[Work required]:
From the listing below, pick out each line with the word "server".

Top of Records supplied

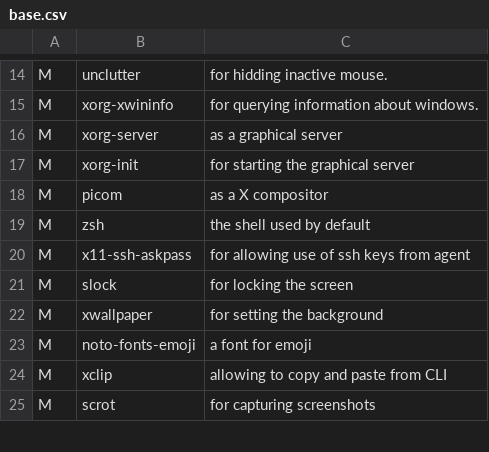
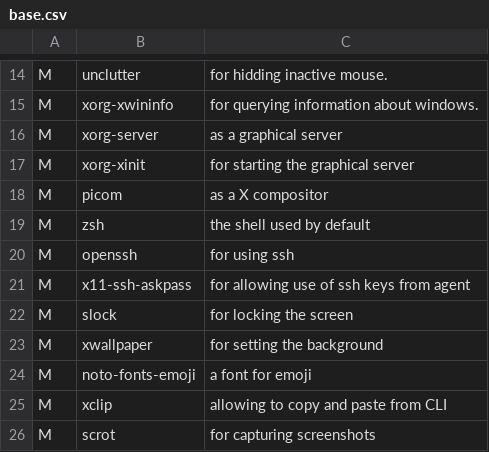
Before and after one commit to bertmad3400/SLAM, a CSV file: base.csv, drawn as a sheet; only a part is shown, gaps mark what is left out.

Commit message:
Add openssh to base and fix spelling error

```diff
--- a/base.csv
+++ b/base.csv
@@ -16,5 +16,6 @@ M,xorg-xwininfo,for querying information about windows.
 M,xorg-server,as a graphical server
-M,xorg-init,for starting the graphical server
+M,xorg-xinit,for starting the graphical server
 M,picom,as a X compositor
 M,zsh,the shell used by default
+M,openssh,for using ssh
 M,x11-ssh-askpass,for allowing use of ssh keys from agent
```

Bottom of Records supplied

[Answer to this problem]:
 M,xorg-server,as a graphical server
-M,xorg-init,for starting the graphical server
+M,xorg-xinit,for starting the graphical server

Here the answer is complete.